To complete the exercise, write out all the data exactly.

*** Block opens ***

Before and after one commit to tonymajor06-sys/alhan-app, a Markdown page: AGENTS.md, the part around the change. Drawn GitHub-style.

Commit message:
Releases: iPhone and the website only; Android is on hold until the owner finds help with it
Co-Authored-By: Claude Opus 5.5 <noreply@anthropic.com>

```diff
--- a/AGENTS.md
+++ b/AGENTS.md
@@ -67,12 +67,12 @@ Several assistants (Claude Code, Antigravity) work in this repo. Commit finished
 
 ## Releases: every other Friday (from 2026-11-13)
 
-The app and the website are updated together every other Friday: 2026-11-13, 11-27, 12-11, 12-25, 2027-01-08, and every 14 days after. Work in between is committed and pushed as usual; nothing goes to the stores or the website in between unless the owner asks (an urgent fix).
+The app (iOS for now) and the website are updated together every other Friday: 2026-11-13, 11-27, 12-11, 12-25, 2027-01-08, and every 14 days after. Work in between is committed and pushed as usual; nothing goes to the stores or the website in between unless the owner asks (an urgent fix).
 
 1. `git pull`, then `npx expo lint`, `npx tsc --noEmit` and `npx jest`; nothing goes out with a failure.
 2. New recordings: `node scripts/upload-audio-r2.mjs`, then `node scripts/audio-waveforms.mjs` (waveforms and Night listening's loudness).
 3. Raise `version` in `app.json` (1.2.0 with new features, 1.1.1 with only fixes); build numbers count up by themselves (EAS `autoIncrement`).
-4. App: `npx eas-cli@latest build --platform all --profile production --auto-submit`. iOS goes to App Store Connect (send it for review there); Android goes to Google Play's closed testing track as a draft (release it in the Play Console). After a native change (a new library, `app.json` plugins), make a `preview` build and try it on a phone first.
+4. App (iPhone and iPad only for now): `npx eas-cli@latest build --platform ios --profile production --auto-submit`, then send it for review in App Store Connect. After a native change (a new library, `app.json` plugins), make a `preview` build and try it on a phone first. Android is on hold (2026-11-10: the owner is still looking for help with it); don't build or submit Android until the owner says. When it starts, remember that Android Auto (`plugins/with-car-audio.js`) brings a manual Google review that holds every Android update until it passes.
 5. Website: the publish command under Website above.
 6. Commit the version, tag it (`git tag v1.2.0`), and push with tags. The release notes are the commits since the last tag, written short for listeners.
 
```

*** Block closes ***

* [ANSWER SECTION]:
Before and after one commit to tonymajor06-sys/alhan-app, a Markdown page: AGENTS.md, the part around the change. Drawn GitHub-style.

Commit message:
Releases: iPhone and the website only; Android is on hold until the owner finds help with it
Co-Authored-By: Claude Opus 5.5 <noreply@anthropic.com>

```diff
--- a/AGENTS.md
+++ b/AGENTS.md
@@ -67,12 +67,12 @@ Several assistants (Claude Code, Antigravity) work in this repo. Commit finished
 
 ## Releases: every other Friday (from 2026-11-13)
 
-The app and the website are updated together every other Friday: 2026-11-13, 11-27, 12-11, 12-25, 2027-01-08, and every 14 days after. Work in between is committed and pushed as usual; nothing goes to the stores or the website in between unless the owner asks (an urgent fix).
+The app (iOS for now) and the website are updated together every other Friday: 2026-11-13, 11-27, 12-11, 12-25, 2027-01-08, and every 14 days after. Work in between is committed and pushed as usual; nothing goes to the stores or the website in between unless the owner asks (an urgent fix).
 
 1. `git pull`, then `npx expo lint`, `npx tsc --noEmit` and `npx jest`; nothing goes out with a failure.
 2. New recordings: `node scripts/upload-audio-r2.mjs`, then `node scripts/audio-waveforms.mjs` (waveforms and Night listening's loudness).
 3. Raise `version` in `app.json` (1.2.0 with new features, 1.1.1 with only fixes); build numbers count up by themselves (EAS `autoIncrement`).
-4. App: `npx eas-cli@latest build --platform all --profile production --auto-submit`. iOS goes to App Store Connect (send it for review there); Android goes to Google Play's closed testing track as a draft (release it in the Play Console). After a native change (a new library, `app.json` plugins), make a `preview` build and try it on a phone first.
+4. App (iPhone and iPad only for now): `npx eas-cli@latest build --platform ios --profile production --auto-submit`, then send it for review in App Store Connect. After a native change (a new library, `app.json` plugins), make a `preview` build and try it on a phone first. Android is on hold (2026-11-10: the owner is still looking for help with it); don't build or submit Android until the owner says. When it starts, remember that Android Auto (`plugins/with-car-audio.js`) brings a manual Google review that holds every Android update until it passes.
 5. Website: the publish command under Website above.
 6. Commit the version, tag it (`git tag v1.2.0`), and push with tags. The release notes are the commits since the last tag, written short for listeners.
 
```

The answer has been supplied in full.